Paul Wells has a three-pronged proposal in his latest column to improve question period and, in so doing, save a small piece of our democracy.
One idea in particular, caught my eye:
Schedule question period for first thing in the day, usually 10 a.m. Suddenly everyone has four fewer hours to get ready for the carnival, and four more hours to recover from it and move on to something else.
This is exactly what Dalton McGuinty did at Queen's Park after the 2007 election, moving QP from the afternoon to the morning.
Has it improved Ontario's democracy? Not according to NDP Leader Andrea Horwath, who claimed yesterday in her end-of-session interviews that the morning question period is one of the reasons Dalton McGuinty is still so darn popular in Ontario:

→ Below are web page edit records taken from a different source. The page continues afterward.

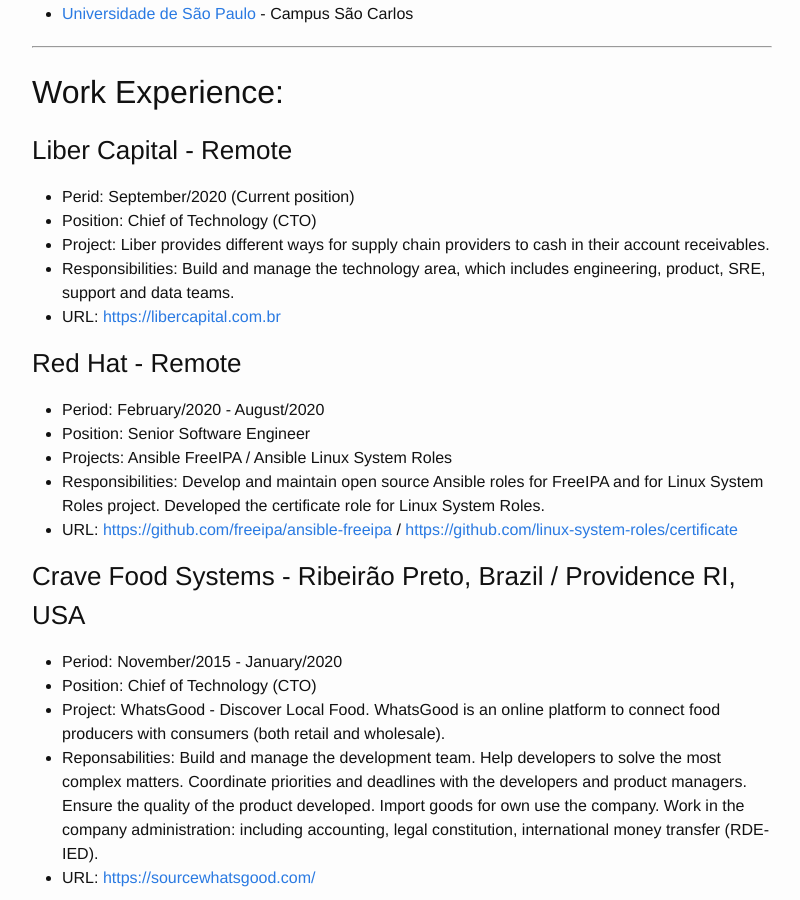
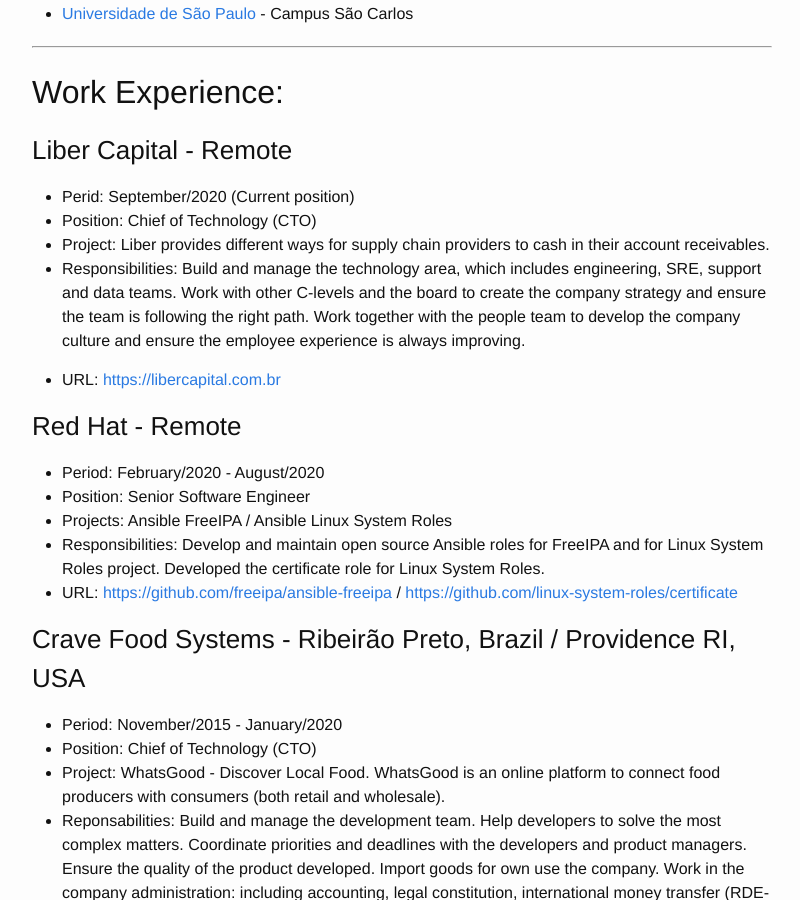
Before and after one commit to seocam/seocam.github.io, a Jekyll site: the page built from 02-resume.md, in a window 1280 px wide and 900 px high, scrolled down 528 px. Shown: the whole window, without its empty margins (238-1038 px from the left). Built offline with Jekyll 4.4.1, drawn with Linux system fonts in a browser that asks for light colours; some of the changed text lies outside the part shown.

Commit message:
Updated Liber experience

```diff
--- a/02-resume.md
+++ b/02-resume.md
@@ -32,7 +32,8 @@ Skype: seocam
 * Perid: September/2020 (Current position)
 * Position: Chief of Technology (CTO)
 * Project: Liber provides different ways for supply chain providers to cash in their account receivables.
-* Responsibilities: Build and manage the technology area, which includes engineering, product, SRE, support and data teams.
+* Responsibilities: Build and manage the technology area, which includes engineering, SRE, support and data teams. Work with other C-levels and the board to create the company strategy and ensure the team is following the right path. Work together with the people team to develop the company culture and ensure the employee experience is always improving.
+
 * URL: <https://libercapital.com.br>
 
 
```
Also changed, not shown: other parts of 02-resume.md (+1 -1 lines).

As Horwath noted, legislative rule changes that moved question period to the morning have also added another coat of Teflon to McGuinty in enabling the government to control the news agenda.
Given that the opposition gets to ask the questions and therefore define the narrative of the day, if anything I would have thought that an earlier question period takes away from the ability for the government to control the news agenda each day. But I have no doubt the timing of question period is the real reason the NDP still has just over 10% support, while the Premier is just under 50% support.